Our homemade wall wash is a cinch to make.

Before electric lighting and clean heat sources, home interiors built up a layer of soot during cold-weather confinement. Back then, washing the walls was a mainstay of spring cleaning. These days, we’re more apt to paint walls than to wash them. But what’s the hurry?  If you’re happy with the color and have a beautiful paint job, you can make your paint last and avoid consuming more paint. After all, even zero-VOC brands require resources to make and transport.

Wall wash
1 quart warm water
1?4 cup white vinegar
2 tablespoons biodegradable liquid soap
2 soft cloths

1. Remove excess dust from walls using a soft towel wrapped around the head of a broom.
2. Mix ingredients in a clean, nonreactive bucket. Wash walls, beginning from the base and working upward. Working from top to bottom can create streaks.
3. Rinse walls with clear warm water. Use a soft, clean cloth to dry the walls thoroughly (to avoid the possibility of mildew or mold).

Oily stains

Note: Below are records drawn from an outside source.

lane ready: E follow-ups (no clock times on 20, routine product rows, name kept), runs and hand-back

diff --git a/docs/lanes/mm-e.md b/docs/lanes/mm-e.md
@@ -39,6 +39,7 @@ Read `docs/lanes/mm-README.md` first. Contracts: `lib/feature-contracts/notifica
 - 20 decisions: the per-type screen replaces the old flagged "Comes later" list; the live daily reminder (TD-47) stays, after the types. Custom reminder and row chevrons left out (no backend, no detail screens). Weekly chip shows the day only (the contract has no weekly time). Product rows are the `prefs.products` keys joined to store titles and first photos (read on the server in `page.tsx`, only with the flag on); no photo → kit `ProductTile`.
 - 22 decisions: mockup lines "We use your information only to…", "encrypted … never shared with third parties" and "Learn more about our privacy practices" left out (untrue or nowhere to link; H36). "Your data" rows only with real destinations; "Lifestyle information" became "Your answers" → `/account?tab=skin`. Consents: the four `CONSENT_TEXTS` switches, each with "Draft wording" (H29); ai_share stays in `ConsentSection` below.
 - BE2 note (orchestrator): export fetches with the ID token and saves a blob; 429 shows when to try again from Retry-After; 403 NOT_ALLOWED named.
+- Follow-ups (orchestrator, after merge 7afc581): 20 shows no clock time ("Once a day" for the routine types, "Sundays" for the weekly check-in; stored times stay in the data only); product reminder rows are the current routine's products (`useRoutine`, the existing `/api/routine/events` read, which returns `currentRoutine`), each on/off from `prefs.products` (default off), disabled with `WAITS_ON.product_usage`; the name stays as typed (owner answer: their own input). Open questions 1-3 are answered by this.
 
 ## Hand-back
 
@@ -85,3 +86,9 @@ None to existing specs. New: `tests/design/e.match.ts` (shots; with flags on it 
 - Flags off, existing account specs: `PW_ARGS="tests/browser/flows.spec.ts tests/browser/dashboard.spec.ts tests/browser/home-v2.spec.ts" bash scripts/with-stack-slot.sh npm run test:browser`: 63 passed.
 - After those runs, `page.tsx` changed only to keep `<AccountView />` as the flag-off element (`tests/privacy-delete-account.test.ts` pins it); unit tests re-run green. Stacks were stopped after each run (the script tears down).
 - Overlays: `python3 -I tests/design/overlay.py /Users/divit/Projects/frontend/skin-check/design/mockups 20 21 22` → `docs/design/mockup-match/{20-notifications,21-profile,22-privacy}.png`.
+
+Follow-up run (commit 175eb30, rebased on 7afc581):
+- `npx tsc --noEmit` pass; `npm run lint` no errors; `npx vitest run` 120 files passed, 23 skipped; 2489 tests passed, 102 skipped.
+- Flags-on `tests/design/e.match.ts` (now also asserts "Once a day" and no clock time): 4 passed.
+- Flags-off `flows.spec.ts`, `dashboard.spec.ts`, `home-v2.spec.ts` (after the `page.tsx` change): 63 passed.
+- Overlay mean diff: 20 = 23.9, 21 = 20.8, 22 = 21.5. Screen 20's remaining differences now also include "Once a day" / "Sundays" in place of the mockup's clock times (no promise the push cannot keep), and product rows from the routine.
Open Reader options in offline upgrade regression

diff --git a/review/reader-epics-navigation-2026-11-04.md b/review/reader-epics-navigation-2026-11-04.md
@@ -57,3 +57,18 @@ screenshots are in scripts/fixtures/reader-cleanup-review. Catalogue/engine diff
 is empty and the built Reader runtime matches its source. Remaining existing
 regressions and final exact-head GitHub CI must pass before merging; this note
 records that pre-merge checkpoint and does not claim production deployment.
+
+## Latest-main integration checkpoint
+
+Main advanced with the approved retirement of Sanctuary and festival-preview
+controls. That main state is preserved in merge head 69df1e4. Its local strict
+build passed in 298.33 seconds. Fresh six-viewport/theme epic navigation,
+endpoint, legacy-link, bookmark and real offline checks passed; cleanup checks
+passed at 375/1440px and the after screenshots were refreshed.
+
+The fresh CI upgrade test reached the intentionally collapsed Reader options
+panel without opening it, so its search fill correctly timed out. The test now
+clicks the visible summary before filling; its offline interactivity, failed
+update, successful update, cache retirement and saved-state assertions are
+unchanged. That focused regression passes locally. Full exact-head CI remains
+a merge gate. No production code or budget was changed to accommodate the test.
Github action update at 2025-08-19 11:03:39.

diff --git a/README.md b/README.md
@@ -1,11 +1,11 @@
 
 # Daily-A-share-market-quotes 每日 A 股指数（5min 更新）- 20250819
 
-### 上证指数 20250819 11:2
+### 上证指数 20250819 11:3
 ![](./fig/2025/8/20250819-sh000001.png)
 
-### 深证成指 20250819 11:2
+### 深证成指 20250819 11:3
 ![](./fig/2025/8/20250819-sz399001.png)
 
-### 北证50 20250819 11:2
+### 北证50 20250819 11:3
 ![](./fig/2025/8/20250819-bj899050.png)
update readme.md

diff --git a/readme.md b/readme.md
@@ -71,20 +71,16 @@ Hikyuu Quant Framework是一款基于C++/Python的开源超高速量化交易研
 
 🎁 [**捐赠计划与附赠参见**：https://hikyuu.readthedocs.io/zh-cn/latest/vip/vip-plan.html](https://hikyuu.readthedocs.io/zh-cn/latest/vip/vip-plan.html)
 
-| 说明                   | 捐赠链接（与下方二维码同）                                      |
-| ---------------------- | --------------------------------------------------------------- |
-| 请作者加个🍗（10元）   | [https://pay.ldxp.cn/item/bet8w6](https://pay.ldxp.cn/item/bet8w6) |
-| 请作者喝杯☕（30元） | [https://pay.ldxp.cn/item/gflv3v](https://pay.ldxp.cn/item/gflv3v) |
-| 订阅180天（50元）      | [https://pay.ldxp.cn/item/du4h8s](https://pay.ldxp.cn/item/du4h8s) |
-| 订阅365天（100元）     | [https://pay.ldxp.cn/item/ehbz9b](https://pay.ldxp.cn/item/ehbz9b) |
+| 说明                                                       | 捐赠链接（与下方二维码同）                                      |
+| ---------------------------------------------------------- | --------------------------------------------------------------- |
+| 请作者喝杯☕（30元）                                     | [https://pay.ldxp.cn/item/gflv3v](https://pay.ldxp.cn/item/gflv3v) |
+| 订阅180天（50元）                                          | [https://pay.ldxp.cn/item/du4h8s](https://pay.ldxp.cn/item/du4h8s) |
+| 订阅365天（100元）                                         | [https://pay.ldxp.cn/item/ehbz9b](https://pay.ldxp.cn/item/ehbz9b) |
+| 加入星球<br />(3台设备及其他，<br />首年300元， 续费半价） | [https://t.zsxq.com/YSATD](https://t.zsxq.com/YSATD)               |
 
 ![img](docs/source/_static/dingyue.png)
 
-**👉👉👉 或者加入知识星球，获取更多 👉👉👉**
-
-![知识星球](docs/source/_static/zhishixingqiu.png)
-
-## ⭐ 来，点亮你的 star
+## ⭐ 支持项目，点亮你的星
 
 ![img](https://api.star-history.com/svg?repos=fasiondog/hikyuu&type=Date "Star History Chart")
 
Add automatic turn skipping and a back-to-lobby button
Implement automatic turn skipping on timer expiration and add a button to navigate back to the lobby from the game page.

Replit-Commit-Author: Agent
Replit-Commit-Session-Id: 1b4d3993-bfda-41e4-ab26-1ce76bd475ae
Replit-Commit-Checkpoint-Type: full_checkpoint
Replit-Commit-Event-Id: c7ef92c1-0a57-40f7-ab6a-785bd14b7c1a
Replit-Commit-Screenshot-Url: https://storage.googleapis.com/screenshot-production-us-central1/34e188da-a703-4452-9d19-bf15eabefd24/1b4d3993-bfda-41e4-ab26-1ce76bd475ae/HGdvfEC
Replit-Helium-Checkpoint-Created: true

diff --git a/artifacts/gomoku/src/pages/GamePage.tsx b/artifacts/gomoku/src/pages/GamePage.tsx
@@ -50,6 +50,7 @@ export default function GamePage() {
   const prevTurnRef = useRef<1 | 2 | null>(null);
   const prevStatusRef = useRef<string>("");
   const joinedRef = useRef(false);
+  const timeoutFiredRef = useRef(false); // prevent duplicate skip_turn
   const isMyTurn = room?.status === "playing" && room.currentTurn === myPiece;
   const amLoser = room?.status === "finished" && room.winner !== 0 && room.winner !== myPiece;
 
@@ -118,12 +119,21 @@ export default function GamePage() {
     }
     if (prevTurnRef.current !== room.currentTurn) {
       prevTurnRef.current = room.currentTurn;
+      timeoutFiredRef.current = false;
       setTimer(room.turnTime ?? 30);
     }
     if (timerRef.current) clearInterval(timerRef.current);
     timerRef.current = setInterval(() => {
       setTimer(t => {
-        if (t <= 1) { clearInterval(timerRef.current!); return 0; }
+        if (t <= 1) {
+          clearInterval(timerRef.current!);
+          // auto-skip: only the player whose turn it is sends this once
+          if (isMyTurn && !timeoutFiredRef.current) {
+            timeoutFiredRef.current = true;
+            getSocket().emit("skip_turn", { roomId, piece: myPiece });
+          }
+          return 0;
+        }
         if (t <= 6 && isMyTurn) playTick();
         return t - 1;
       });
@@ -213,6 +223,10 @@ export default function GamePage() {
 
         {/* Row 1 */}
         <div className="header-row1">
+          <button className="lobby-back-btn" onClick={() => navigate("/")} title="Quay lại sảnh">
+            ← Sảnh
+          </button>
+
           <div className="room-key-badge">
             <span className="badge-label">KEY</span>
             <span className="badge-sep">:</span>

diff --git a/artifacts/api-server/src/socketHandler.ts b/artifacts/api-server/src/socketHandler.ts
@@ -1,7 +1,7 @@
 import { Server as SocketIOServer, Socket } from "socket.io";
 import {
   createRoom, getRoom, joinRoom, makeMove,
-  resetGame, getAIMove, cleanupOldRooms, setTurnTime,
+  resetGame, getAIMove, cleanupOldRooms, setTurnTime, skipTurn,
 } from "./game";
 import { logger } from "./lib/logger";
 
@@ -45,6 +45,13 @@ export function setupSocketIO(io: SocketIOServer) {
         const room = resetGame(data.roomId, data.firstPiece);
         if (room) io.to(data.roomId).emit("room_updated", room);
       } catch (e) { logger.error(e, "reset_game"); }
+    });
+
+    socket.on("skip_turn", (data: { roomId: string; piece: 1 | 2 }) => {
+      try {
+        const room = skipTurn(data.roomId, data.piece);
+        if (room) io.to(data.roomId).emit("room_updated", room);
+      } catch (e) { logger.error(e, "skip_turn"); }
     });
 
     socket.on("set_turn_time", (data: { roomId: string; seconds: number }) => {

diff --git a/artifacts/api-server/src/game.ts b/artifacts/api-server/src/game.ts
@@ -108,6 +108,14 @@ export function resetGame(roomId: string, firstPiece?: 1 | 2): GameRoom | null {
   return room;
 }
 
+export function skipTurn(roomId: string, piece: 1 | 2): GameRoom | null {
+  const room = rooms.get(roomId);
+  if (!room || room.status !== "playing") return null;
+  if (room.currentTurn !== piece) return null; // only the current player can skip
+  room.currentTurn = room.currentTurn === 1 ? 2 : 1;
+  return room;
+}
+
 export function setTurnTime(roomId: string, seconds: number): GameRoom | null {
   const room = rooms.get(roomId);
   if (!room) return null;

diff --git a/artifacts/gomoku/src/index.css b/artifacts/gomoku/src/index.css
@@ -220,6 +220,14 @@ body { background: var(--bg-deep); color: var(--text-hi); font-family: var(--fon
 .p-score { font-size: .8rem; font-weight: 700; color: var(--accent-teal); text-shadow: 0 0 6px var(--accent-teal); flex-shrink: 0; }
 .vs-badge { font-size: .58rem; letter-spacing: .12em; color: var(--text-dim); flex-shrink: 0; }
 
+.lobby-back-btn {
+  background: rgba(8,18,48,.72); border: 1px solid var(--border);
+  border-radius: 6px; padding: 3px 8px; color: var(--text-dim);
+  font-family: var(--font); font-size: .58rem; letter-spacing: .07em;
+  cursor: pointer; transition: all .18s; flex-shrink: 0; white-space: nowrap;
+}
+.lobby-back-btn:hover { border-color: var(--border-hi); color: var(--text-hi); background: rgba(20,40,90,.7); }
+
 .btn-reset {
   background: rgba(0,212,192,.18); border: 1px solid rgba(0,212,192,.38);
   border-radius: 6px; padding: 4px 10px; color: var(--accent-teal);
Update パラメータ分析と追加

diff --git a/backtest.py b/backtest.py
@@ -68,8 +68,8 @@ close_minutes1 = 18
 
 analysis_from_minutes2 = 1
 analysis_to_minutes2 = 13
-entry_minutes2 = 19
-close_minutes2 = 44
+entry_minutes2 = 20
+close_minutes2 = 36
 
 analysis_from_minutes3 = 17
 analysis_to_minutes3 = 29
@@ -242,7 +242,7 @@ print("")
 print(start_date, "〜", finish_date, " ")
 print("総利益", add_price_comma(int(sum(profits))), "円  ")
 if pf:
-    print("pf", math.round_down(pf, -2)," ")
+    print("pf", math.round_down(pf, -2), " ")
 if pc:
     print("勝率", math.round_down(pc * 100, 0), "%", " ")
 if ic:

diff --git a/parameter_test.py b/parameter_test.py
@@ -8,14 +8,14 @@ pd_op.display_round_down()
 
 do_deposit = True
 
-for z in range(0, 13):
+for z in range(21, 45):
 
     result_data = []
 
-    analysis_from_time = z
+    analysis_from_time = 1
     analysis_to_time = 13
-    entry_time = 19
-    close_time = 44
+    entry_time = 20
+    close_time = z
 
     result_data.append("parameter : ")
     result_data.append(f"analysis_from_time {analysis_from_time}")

Make a paste of 1?4 cup baking soda and 1 to 2 tablespoons water. Pat onto the stain with a damp sponge. Let it dry and brush away with a soft dry cloth. Wash as usual.

Surface stress

Flat paint can create a beautiful effect, but it isn’t always the best choice from a cleaning perspective. Semi-gloss, high-gloss and eggshell surfaces are smoother and easier to clean. They are also recommended for rooms with higher humidity, such as bathrooms and kitchens.